This is a critical project that combines professionals from diverse backgrounds. University of Pittsburgh professors will evaluate plant community health. Local avian researchers will monitor bird populations to establish a baseline survey of avian species and assess population changes over time. Pittsburgh’s community of amateur and professional birders will continue to add data to the eBird hotspot established for this project but more help is needed to foster enough data to make an impact on this project.
The results from the data will be a record that reflects changes in species diversity and abundance at the site. Over time, these results will provide a further understanding to share with other professionals in the industry on the impact of invasive removal, particularly bush honeysuckle, on the health and nesting viability of urban bird populations.
Throughout this fall migration season, ABCA partners and citizen-scientist volunteers have been monitoring the birds using Clayton Hill within four different restoration areas. With different habitat restoration activities happening within each area, we will be able to compare how birds respond to habitat improvements. Here are the bird monitoring results so far:
Frick Park - Clayton North (Monitoring) - 90 species, 107 checklists
Frick Park - Clayton East (Monitoring) - 82 species, 77 checklists
Frick Park - Nature Trail East (Monitoring) - 28 species, 15 checklists
Frick Park - South Clayton West (Monitoring) – 64 species, 57 checklists
This project promises to yield data that will demonstrate the impact of improved habitat on bird populations in the park. Stay tuned for more project updates along the way!
Are you ready to help us with this vital citizen's science project?

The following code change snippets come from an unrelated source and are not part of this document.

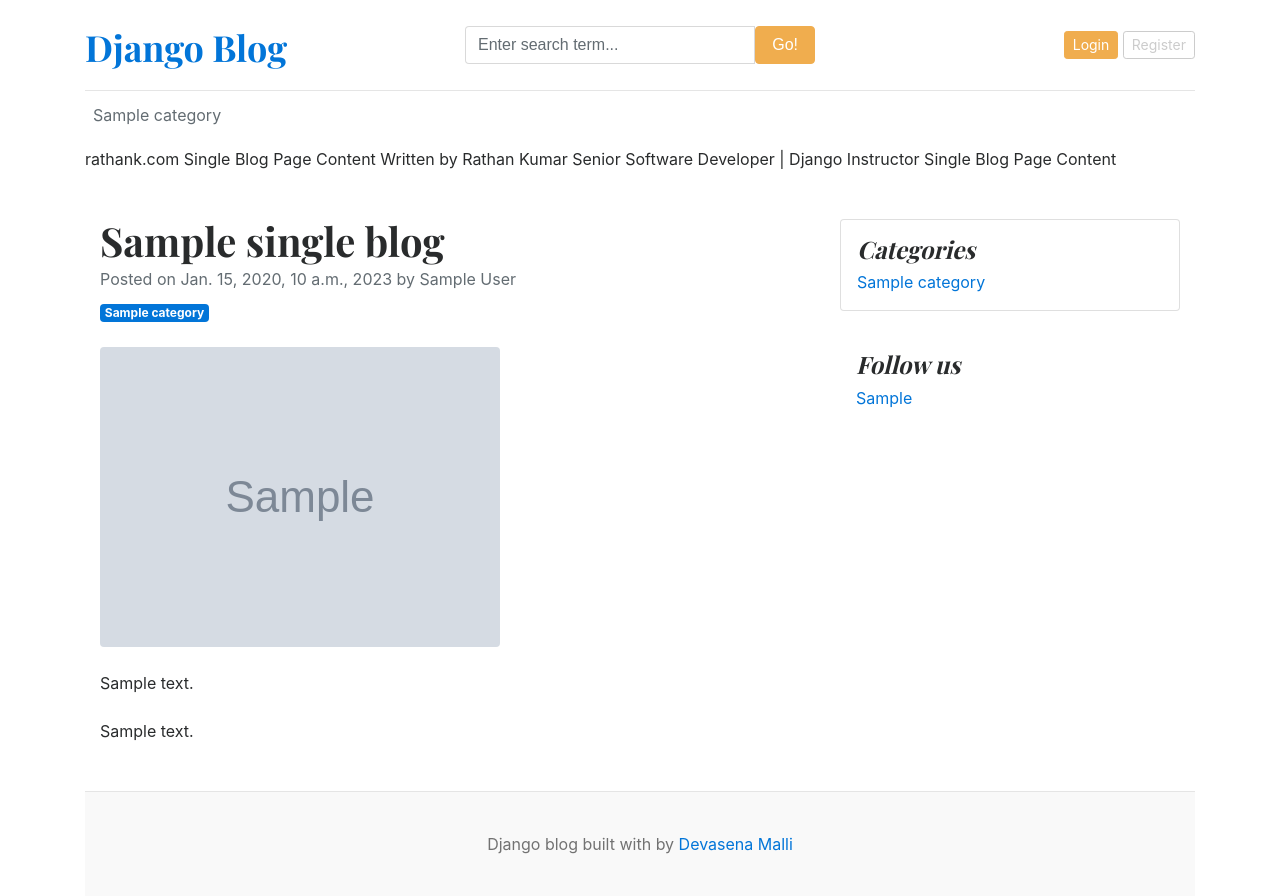
After one commit to DevasenaMalli/django-blog, a Django app: template templates/blogs.html in a window 1280 px wide. The commit adds this page. Run offline with Django 5.2, Linux system fonts and the light colour scheme; tables that the repository leaves empty hold one stand-in row (values such as "Sample post"); the template is opened without the code that fills it: values that come from a table or form of the project are taken from there, most other values are stand-ins (such as "Sample title", 1, 10 or a date in 2020); grey boxes marked "Sample" are stand-in pictures; data that the repository does not hold is empty.

Commit message:
blogs and search features

```diff
--- a/blog_main/urls.py
+++ b/blog_main/urls.py
@@ -21,11 +21,13 @@ from blog_main import settings
 from . import views
 from django.conf.urls.static import static
 from django.conf import settings
+from blogs import views as Blogsview
 
 urlpatterns = [
     path('admin/', admin.site.urls),
     path('', views.home, name='home'),
     path('category/',include('blogs.urls')),
-
+    path('<slug:slug>/', Blogsview.blogs, name='blogs'),
+    path('blogs/search/', Blogsview.search, name='search')
 
 ]+static(settings.MEDIA_URL, document_root=settings.MEDIA_ROOT)
--- a/blogs/admin.py
+++ b/blogs/admin.py
@@ -1,7 +1,7 @@
 from unicodedata import category
 from django.contrib import admin
 
-from blogs.models import Category,Blog
+from blogs.models import Category,Blog ,About,FollowUs
 
 
 class BlogAdmin(admin.ModelAdmin):
@@ -13,3 +13,5 @@ class BlogAdmin(admin.ModelAdmin):
 
 admin.site.register(Category)
 admin.site.register(Blog ,BlogAdmin )
+admin.site.register(About)
+admin.site.register(FollowUs)
--- a/blogs/context_processors.py
+++ b/blogs/context_processors.py
@@ -1,4 +1,5 @@
 from .models import Category
+
 
 def get_categories(request):
     categories = Category.objects.all()
--- a/blogs/models.py
+++ b/blogs/models.py
@@ -33,6 +33,29 @@ class Blog(models.Model):
     created_at = models.DateTimeField(auto_now_add=True)
     updated_at =models.DateTimeField(auto_now=True)
 
+    def __str__(self):
+        return self.title
+
+class About(models.Model):
+    about_heading = models.CharField(max_length=50)
+    about_description = models.TextField(max_length=2000)
+
+    class Meta:
+        verbose_name_plural = 'About'
 
     def __str__(self):
-        return self.title
+        return self.about_heading
+
+class FollowUs(models.Model):
+    followus_headding = models.CharField(max_length=50)
+    link = models.URLField(max_length=200)
+
+
+
+
+    class Meta:
+        verbose_name_plural = 'FollowUs'
+
+
+    def __str__(self):
+        return self.link
--- a/templates/base.html
+++ b/templates/base.html
@@ -16,8 +16,18 @@
     <div class="container">
       <header class="blog-header py-3">
         <div class="row flex-nowrap justify-content-between align-items-center">
-          <div class="col-8 pt-1">
+          <div class="col-4 pt-1">
             <a class="blog-header-logo text-dark" href="/">Django Blog</a>
+          </div>
+          <div class="col-4">
+           <form action="{% url 'search' %}" method="GET">
+             <div class="input-group">
+                 <input class="form-control" type="text" name="keyword" placeholder="Enter search term..." aria-label="Enter search term..." aria-describedby="button-search" />
+                 <button type="submit" class="btn btn-warning" id="button-search" type="button">Go!</button>
+             </div>
+
+           </form>
+
           </div>
           <div class="col-4 d-flex justify-content-end align-items-center">
             <a class="btn btn-sm btn-warning" href="#">Login</a> &nbsp;
--- /dev/null
+++ b/templates/blogs.html
@@ -0,0 +1,74 @@
+{% extends 'base.html' %}
+
+
+{% block content %}
+
+
+ rathank.com
+Single Blog Page Content
+
+Written by Rathan Kumar
+Senior Software Developer | Django Instructor
+Single Blog Page Content
+<!-- Page content-->
+<div class="container mt-5">
+    <div class="row">
+        <div class="col-lg-8">
+            <!-- Post content-->
+            <article>
+                <!-- Post header-->
+                <header class="mb-4">
+                    <!-- Post title-->
+                    <h1 class="fw-bolder mb-1">{{single_blog.title}}</h1>
+                    <!-- Post meta content-->
+                    <div class="text-muted fst-italic mb-2">Posted on {{single_blog.created_at}}, 2023 by {{single_blog.author}}</div>
+                    <!-- Post category-->
+                    <a class="badge bg-primary text-decoration-none text-light" href="#!">{{single_blog.category}}</a>
+                </header>
+                <!-- Preview image figure-->
+                <figure class="mb-4"><img class="img-fluid rounded" src="{{single_blog.featured_image.url}}" alt="..." /></figure>
+                <!-- Post content-->
+                <section class="mb-5">
+                    <p class="fs-5 mb-4"> {{single_blog.short_description}}</p>
+                    <p class="fs-5 mb-4"> {{single_blog.blog_body}}</p>
+
+                    </section>
+            </article>
+        </div>
+        <!-- Side widgets-->
+        <div class="col-lg-4">
+            <!-- Search widget-->
+
+            <!-- Categories widget-->
+            <div class="card mb-4 p-3">
+                <h4 class="font-italic">Categories</h4>
+                <div class="card-body">
+                    <div class="row">
+                        <div class="col-sm-6">
+                            <ul class="list-unstyled mb-0">
+                              {% for i in categories %}
+                                <li><a href="{% url 'posts_by_category' i.id %}">{{i.category_name}}</a></li>
+                               {% endfor %}
+                             </ul>
+                        </div>
+
+                    </div>
+                </div>
+            </div>
+            <!-- social links -->
+           {% if social_links %}
+             <div class="p-3">
+                <h4 class="font-italic">Follow us</h4>
+                <ol class="list-unstyled">
+                   {% for i in social_links %}
+                    <li><a href="{{i.link}}" target="_blank">{{i.followus_headding}}</a></li>
+                   {% endfor %}
+                 </ol>
+             </div>
+
+           {% endif %}
+        </div>
+    </div>
+</div>
+
+{% endblock content %}
--- a/templates/posts_by_category.html
+++ b/templates/posts_by_category.html
@@ -13,7 +13,7 @@
         <div class="col-md-6">
           <div class="card border-0" >
             <div class="card-body">
-              <h3>{{post.title}}</h3>
+              <h3><a href="{% url 'blogs' post.slug  %}" class="text-dark"> {{post.title}}</a></h3>
               <small class="mb-1 text-muted">{{post.created_at | timesince}} ago | {{post.author}}</small>
               <p class="card-text">{{post.short_description | truncatewords:20}}</p>
             </div>
```
Also changed, not shown: blog_main/views.py (+10 -1 lines), blogs/views.py (+24 -2 lines), templates/home.html (+20 -10 lines), templates/search.html (added, +24 -0 lines), blogs/migrations/0004_blog_github_link_blog_linkedin_link.py (added), blogs/migrations/0005_about_followus_remove_blog_github_link_and_more.py (added), blogs/migrations/0006_delete_about_delete_followus.py (added), blogs/migrations/0007_about_followus.py (added), blogs/migrations/0008_alter_about_options_alter_followus_options_and_more.py (added), blogs/migrations/0009_remove_followus_github_link_and_more.py (added).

Learn more!
Special thanks to David Yeany of the Western Pennsylvania Conservancy for contributing to this article and to the National Fish and Wildlife Foundation (NFWF) for awarding the Parks Conservancy the Five Star and Urban Waters Restoration Program grant and making this project possible!